If you are looking for high performance loudspeakers that are the result of the meticulous development process from a company that takes the science of sound seriously yet understands luxury, the Monitor Audio Platinum Series PL300 II ($14,500/pair) is worth a demo. It’s a new design, unveiled at last week’s AXPONA 2017 audio show in Chicago.
Monitor Audio’s specialty is metal-dome drivers, it claims to be the world’s foremost expert in developing this transducer type. It also has refined the use of ceramic-coated aluminium/magnesium bass drivers that are highly resistant to flexing. The company is been around for over four decades and knows what it’s doing when it comes to building great speakers, so check out this video from the show.

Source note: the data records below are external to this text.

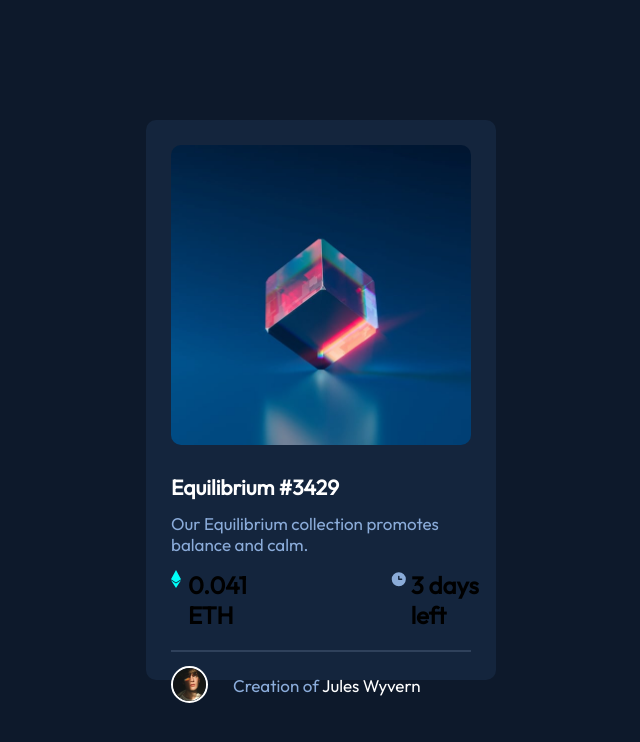
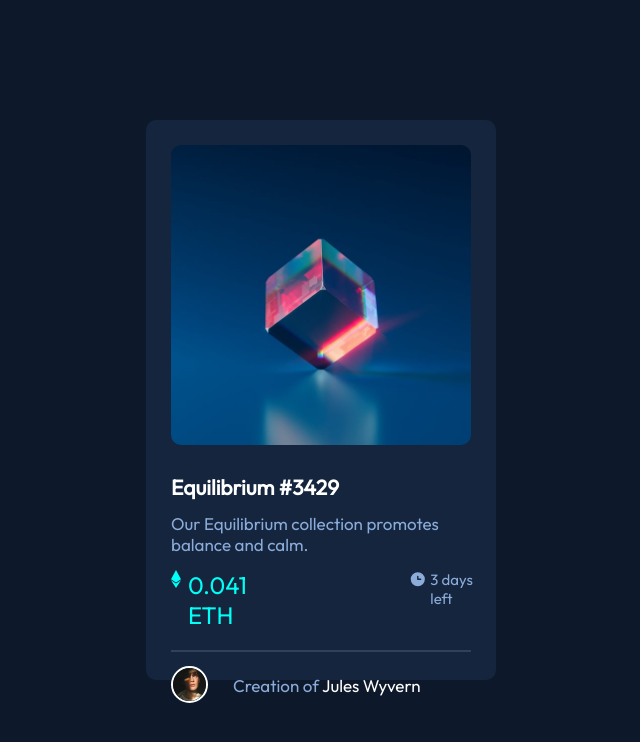
Before and after one commit to byhenriquesilva/Nft-card, a plain HTML site: page index.html in a window 1280 px wide. Shown: the whole page, without its empty margins (319-959 px from the left). Drawn offline with Linux system fonts and the light colour scheme.

Commit message:
Update index.css

```diff
--- a/css/index.css
+++ b/css/index.css
@@ -39,12 +39,12 @@ hr{
     margin: 10px 25px 10px 25px;
 }
 
-.ethereum h4{
+.ethereum h2{
     color: hsl(178, 100%, 50%);
     font-weight: 400;
 }
 
-.clock h4{
+.clock h2{
     color: hsl(215, 51%, 70%);
     font-weight: 300;
     font-size: 15px;
```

The Platinum Series PL300 II is one of three tower speakers in the lineup, falling between the PL200 II and PL500 II. It’s a three way design that contains four drivers and weighs 120 pounds per speaker.
Dual 8″ long-throw woofers handle the bass. A 4″ midrange and a 1″ AMT (folded-ribbon) tweeter take care of mids and highs. This system offers a frequency response of 28 Hz to 100 kHz (-6 dB) and offers a maximum RMS power handling of 300 watts. It’s a 4 ohm design with 90 dB sensitivity.
Monitor audio says you can expect 117.8 dBA of output from a pair, although the conditions for that measurement are not mentioned. Crossover points are set to 500 Hz and 3.4 kHz. These are good specs, but they only tell part of the story, a good listening session tells the rest. Here are my notes from the show:
“Fields of Gold” by Eva Cassidy on Songbird is a sweet, delicate track. Speakers sound euphonic, casting an impeccable soundstage that does not merely render the speakers invisible, it effectively eliminates the system as a distraction. No bass in this cut to speak of, but shows off midrange and treble prowess of the towers.
“Uptown Funk” by Brice Maxwell on Magic X had a funky vibe. With brash horns and driving bass, it’s a tricky mix. These towers make a recording that can sound congested on lesser systems feel open.
Now we’ve got proof of bass prowess. “Flight of the Cosmic Hippo” by Bela Fleck and the Flecktones, on Greatest Hits of the 20th Century. Even though they cost five figures, these speakers sound like they could be worth the asking price. The bass licks are super-deep, clean, and utterly guttural in terms of physical impact. At shows, normal rules of what represents value go out the window when you hear a great performance like this.
Lorde’s “Glory and Gore” from Pure Heroine are for folks who love speakers that truly, genuinely don’t need subs. Long story short, these speakers are real winners.
Wrapping things up, “Panic Station” by Muse from The 2nd Law rocked out. Crunchy guitar and a driving kick drum did the heavy lifting for the song. Monitor Audio Platinum Series PL300 II speakers delivered sonic goodness featuring seamless imaging, tons of detail, great bass, and notably exciting dynamics. Not merely competent speakers, these are a fun but also gratifying listen.